    The Raiders won that game late, but it offered a reality check. The secondary couldn’t get beat by San Diego’s speedsters like they did last time.

    “They got a couple behind us,” Raiders head coach Jack Del Rio said. “So we’ll see if we can run a little faster this week.”

    That might be necessary Sunday at Qualcomm Stadium, especially after Rivers averaged a whopping 12 yards per pass last time. Defensive coordinator Ken Norton hates giving up chunk yards and explosive plays, but the Raiders are averaging 7.8 yards per pass attempt this season. That’s worse that everyone but Green Bay, a fact the secondary hopes to correct as the season moves along.

    That starts on Sunday. A victory secures a postseason berth, making this an important time to keep scores low.

    The secondary will try and tighten up without two key players. Slot cornerback DJ Hayden has been on injured reserve a few weeks, leaving TJ Carrie to take his snaps. Nate Allen is stepping in for injured rookie strong safety Karl Joseph.

    “We have a lot of depth in the secondary, and the second team guys have a lot of experience,” starting outside cornerback David Amerson said. “You just trust that these guys to perform well.”
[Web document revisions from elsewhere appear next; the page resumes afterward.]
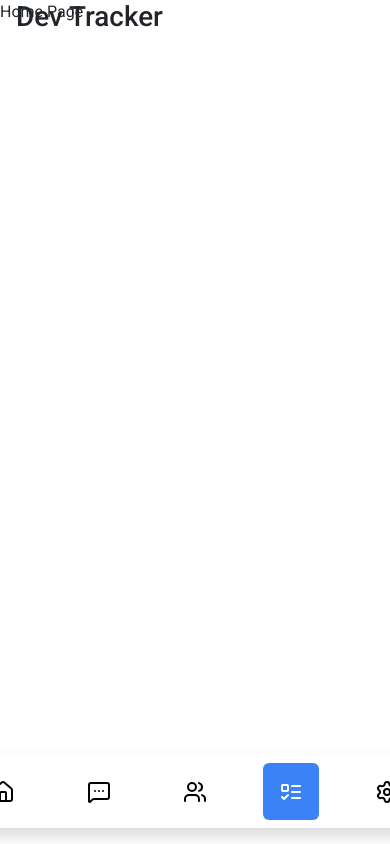
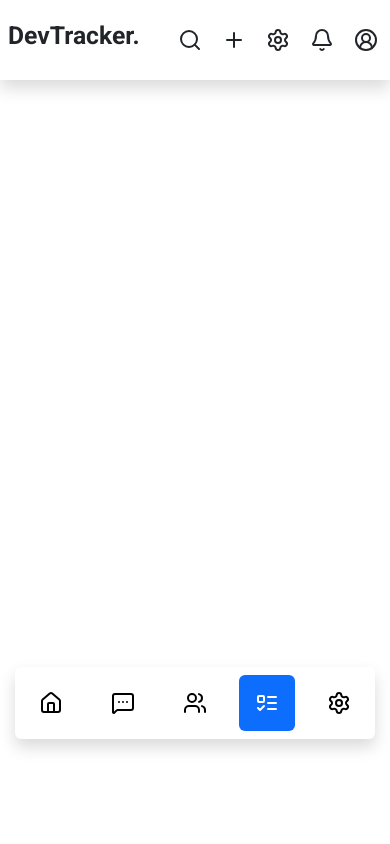
Before and after one commit to jarvis2754/devtracker-frontend, a React (Vite) app: page /members in a window 390 px wide. Built offline with nearby package versions, Linux system fonts and the light colour scheme.

Commit message:
created component navbar with responsive view

```diff
--- a/src/App.css
+++ b/src/App.css
@@ -26,59 +26,4 @@ li {
   position: relative;
 }
 
-.custom-tooltip {
-  display: none;
-  position: absolute;
-  top: 50%;
-  left: 130%; /* move to the right of the icon */
-  transform: translateY(-50%);
-  background-color: #ffffff;
-  color: #000;
-  border: 1px solid gray;
-  padding: 6px 10px;
-  border-radius: 4px;
-  white-space: nowrap;
-  z-index: 1000;
-}
-
-/* Show tooltip on hover */
-li:hover .custom-tooltip {
-  display: block;
-}
-
-/* Arrow pointing left */
-.custom-tooltip::before {
-  content: "";
-  position: absolute;
-  top: 50%;
-  left: -6px;
-  transform: translateY(-50%);
-  width: 0;
-  height: 0;
-  border-top: 6px solid transparent;
-  border-bottom: 6px solid transparent;
-  border-right: 6px solid gray; /* Same as tooltip background */
-}
-
-@media (max-width: 767.98px) {
-  /* Styles here will only apply on mobile devices */
-  .custom-tooltip {
-    left: 50%;
-    top: -80%; /* move below the icon */
-    transform: translateX(-50%);
-  }
-
-  .custom-tooltip::before {
-    content: "";
-    position: absolute;
-    top: 120%;
-    left: 45%;
-    transform: translateY(-50%);
-    width: 0;
-    height: 0;
-    border-top: 6px solid gray;
-    border-bottom: 6px solid transparent;
-    border-right: 6px solid transparent;
-    border-left: 6px solid transparent; /* Same as tooltip background */
-  }
-}
+@media (min-width: 768px) { .w-md-50 { width: 50% !important; } }
--- a/src/components/Navbar.tsx
+++ b/src/components/Navbar.tsx
@@ -1,11 +1,17 @@
-import { Link ,useLocation } from "react-router-dom";
+import { Link, useLocation } from "react-router-dom";
 import {
   Home,
   Users,
   MessageSquareMore,
   ListTodo,
   Settings,
+  CircleUserRound,
+  Bell,
+  Plus,
+  Search,
 } from "lucide-react";
+import Tooltip from "./ui/Tooltip";
+import "./ui/Tooltip.css"
 
 export default function Navbar() {
 
@@ -15,27 +21,74 @@ export default function Navbar() {
     return location.pathname === path;
   }
 
-  const navlinks =[
-    { path: "/", icon:Home ,label:"Home"},
-    { path: "/messages", icon: MessageSquareMore ,label:"Messages"},
-    { path: "/tasks", icon: Users ,label:"Tasks"},
-    { path: "/members", icon: ListTodo ,label:"Members"},
-    { path: "/settings", icon: Settings ,label:"Settings"},
+  const navlinks = [
+    { path: "/", icon: Home, label: "Home" },
+    { path: "/messages", icon: MessageSquareMore, label: "Messages" },
+    { path: "/tasks", icon: Users, label: "Tasks" },
+    { path: "/members", icon: ListTodo, label: "Members" },
+    { path: "/settings", icon: Settings, label: "Settings" },
   ]
+
+  const navIcons = [
+    { icon: Settings, label: "Settings" },
+    { icon: Bell, label: "Notifications" },
+    { icon: CircleUserRound, label: "Profile" },
+  ]
+
+  const searchAndAdd =[
+    {icon: Search, label: "Search"},
+    {icon: Plus, label: "Create"},
+  ]
+
 
   return (
     <nav className="d-flex flex-column position-fixed" style={{ height: "100vh", width: "100vw" }} >
-      <div>
-        <h1 className="text-dark mx-3">Dev Tracker</h1>
+      <div className="d-flex justify-content-between shadow p-1">
+        <div className="d-flex align-items-center">
+          <h2 className="text-dark mx-1 mx-md-3 fw-bolder ">DevTracker.</h2>
+        </div>
+        <div className="d-flex align-items-center   justify-content-end  gap-3 w-50 w-md-50 me-1">
+          <input type="text" placeholder="Search..." className="d-none d-md-block rounded border border-dark py-2 px-3 w-100" />
+
+          <button className="btn btn-primary d-none d-md-flex align-items-center ">
+            <Plus size={16}/> Create
+          </button>
+          <ul className="list-unstyled d-flex d-md-none  my-auto gap-1">
+            {searchAndAdd.map((item, index) => (
+              <li key={index} className="">
+                <Tooltip text={item.label} mobilePosition="bottom" desktopPosition="bottom">
+                  <div className="d-flex align-items-center gap-2 p-2">
+                    <item.icon className="w-4 h-4 md:w-6 md:h-6" />
+                  </div>
+                </Tooltip>
+              </li>
+            ))}
+          </ul>
+        </div>
+        <div>
+          <ul className="list-unstyled d-flex flex-row my-3 gap-1 gap-md-3">
+            {navIcons.map((item, index) => (
+              <li key={index} className="position-relative  ">
+                <Tooltip text={item.label} mobilePosition="bottom" desktopPosition="bottom">
+                  <div className="d-flex align-items-center gap-2 p-2">
+                    <item.icon className="w-4 h-4 md:w-6 md:h-6" />
+                  </div>
+                </Tooltip>
+              </li>
+
+            ))}
+          </ul>
+        </div>
       </div>
-      <div className="d-flex align-items-end align-items-md-center justify-content-center justify-content-md-start "style={{ height: "100vh" }} >
-        <ul className="list-unstyled shadow  rounded m-3 d-inline-flex  flex-row flex-md-column gap-4">
+      <div className="d-flex align-items-end align-items-md-center justify-content-center justify-content-md-start " style={{ height: "80vh" }} >
+        <ul className="list-unstyled shadow  rounded m-3 d-inline-flex flex-row flex-md-column dap-2 gap-md-4">
           {navlinks.map((link) => (
-            <li key={link.path}  className={`p-3 m-2 rounded ${isActive(link.path) ? "active" : ""}`}>
-              <Link to={link.path} className="text-color text-decoration-none">
-                <link.icon size={24} />
-                <span className="custom-tooltip rounded px-3 py-1">{link.label}</span>
-              </Link>
+            <li key={link.path} className={`position-relative m-2 ${isActive(link.path) ? 'bg-primary rounded' : ''}`}>
+              <Tooltip text={link.label} mobilePosition="top" desktopPosition="right">
+                <Link to={link.path} className={`d-flex align-items-center gap-1 gap-md-2 p-3 ${isActive(link.path) ? 'text-white' : 'text-color'}`}>
+                  <link.icon className="w-4 h-4 md:w-6 md:h-6" />
+                </Link>
+              </Tooltip>
             </li>
           ))}
         </ul>
--- /dev/null
+++ b/src/components/ui/Tooltip.css
@@ -0,0 +1,90 @@
+.tooltip-wrapper {
+  position: relative;
+  display: inline-block;
+}
+
+.custom-tooltip-nav {
+  display: none;
+  position: absolute;
+  background-color: #ffffff;
+  color: #000;
+  border: 1px solid gray;
+  padding: 6px 10px;
+  border-radius: 4px;
+  white-space: nowrap;
+  z-index: 1000;
+}
+
+li .tooltip-wrapper:hover .custom-tooltip-nav {
+  display: block;
+}
+
+/* -------- Directions -------- */
+
+/* Right */
+.custom-tooltip-nav.right {
+  top: 50%;
+  left: 130%;
+  transform: translateY(-50%);
+}
+.custom-tooltip-nav.right::before {
+  content: "";
+  position: absolute;
+  top: 50%;
+  left: -6px;
+  transform: translateY(-50%);
+  border-top: 6px solid transparent;
+  border-bottom: 6px solid transparent;
+  border-right: 6px solid gray;
+}
+
+/* Left */
+.custom-tooltip-nav.left {
+  top: 50%;
+  right: 130%;
+  transform: translateY(-50%);
+}
+.custom-tooltip-nav.left::before {
+  content: "";
+  position: absolute;
+  top: 50%;
+  right: -6px;
+  transform: translateY(-50%);
+  border-top: 6px solid transparent;
+  border-bottom: 6px solid transparent;
+  border-left: 6px solid gray;
+}
+
+/* Top */
+.custom-tooltip-nav.top {
+  bottom: 130%;
+  left: 50%;
+  transform: translateX(-50%);
+}
+.custom-tooltip-nav.top::before {
+  content: "";
+  position: absolute;
+  top: 100%;
+  left: 50%;
+  transform: translateX(-50%);
+  border-top: 6px solid gray;
+  border-left: 6px solid transparent;
+  border-right: 6px solid transparent;
+}
+
+/* Bottom */
+.custom-tooltip-nav.bottom {
+  top: 130%;
+  left: 50%;
+  transform: translateX(-50%);
+}
+.custom-tooltip-nav.bottom::before {
+  content: "";
+  position: absolute;
+  bottom: 100%;
+  left: 50%;
+  transform: translateX(-50%);
+  border-bottom: 6px solid gray;
+  border-left: 6px solid transparent;
+  border-right: 6px solid transparent;
+}
--- /dev/null
+++ b/src/components/ui/Tooltip.tsx
@@ -0,0 +1,38 @@
+import type { ReactNode } from "react";
+import { useState, useEffect } from "react";
+import "./Tooltip.css";
+
+type TooltipProps = {
+  children: ReactNode;
+  text: string;
+  mobilePosition?: "top" | "bottom" | "left" | "right";
+  desktopPosition?: "top" | "bottom" | "left" | "right";
+  className?: string;
+};
+
+const Tooltip: React.FC<TooltipProps> = ({
+  children,
+  text,
+  mobilePosition = "top",
+  desktopPosition = "right",
+  className,
+}) => {
+  const [isMobile, setIsMobile] = useState(window.innerWidth <= 768);
+
+  useEffect(() => {
+    const handleResize = () => setIsMobile(window.innerWidth <= 768);
+    window.addEventListener("resize", handleResize);
+    return () => window.removeEventListener("resize", handleResize);
+  }, []);
+
+  const position = isMobile ? mobilePosition : desktopPosition;
+
+  return (
+    <div className={`tooltip-wrapper ${className || ""}`}>
+      {children}
+      <span className={`custom-tooltip-nav ${position}`}>{text}</span>
+    </div>
+  );
+};
+
+export default Tooltip;
--- a/src/pages/Home.tsx
+++ b/src/pages/Home.tsx
@@ -1,5 +1,5 @@
 
 export default function Home() {
 
-    return(<div>Home Page</div>)
+    return(<div></div>)
 }
```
    They have to this point, but must be at their best against Rivers. He offers a unique challenge that keeps safeties on high alert.

    “He’s a smart guy, and we know he has the playbook in his hands when he goes to the line of scrimmage,” Allen said. “He runs the show from there, so we have to give him some different looks that cause some indecision and hopefully force him to make some mistakes.”

    The Raiders lead the NFL with a plus-15 turnover differential. They have 12 interceptions this season, and would like to pad that total with a high count against Rivers, who leads the league in turnovers while trying to carry an injury-riddled team on his back.

    “You have to make him pay for that,” Amerson said. “He will just throw it up there and let his guys try to make a play. They came down with a couple in our last meeting, but now we know what to expect. We didn’t think he was going to come that crazy. We’re ready for anything and, if he goes deep like he did last time, we’ve got to make him pay for it.”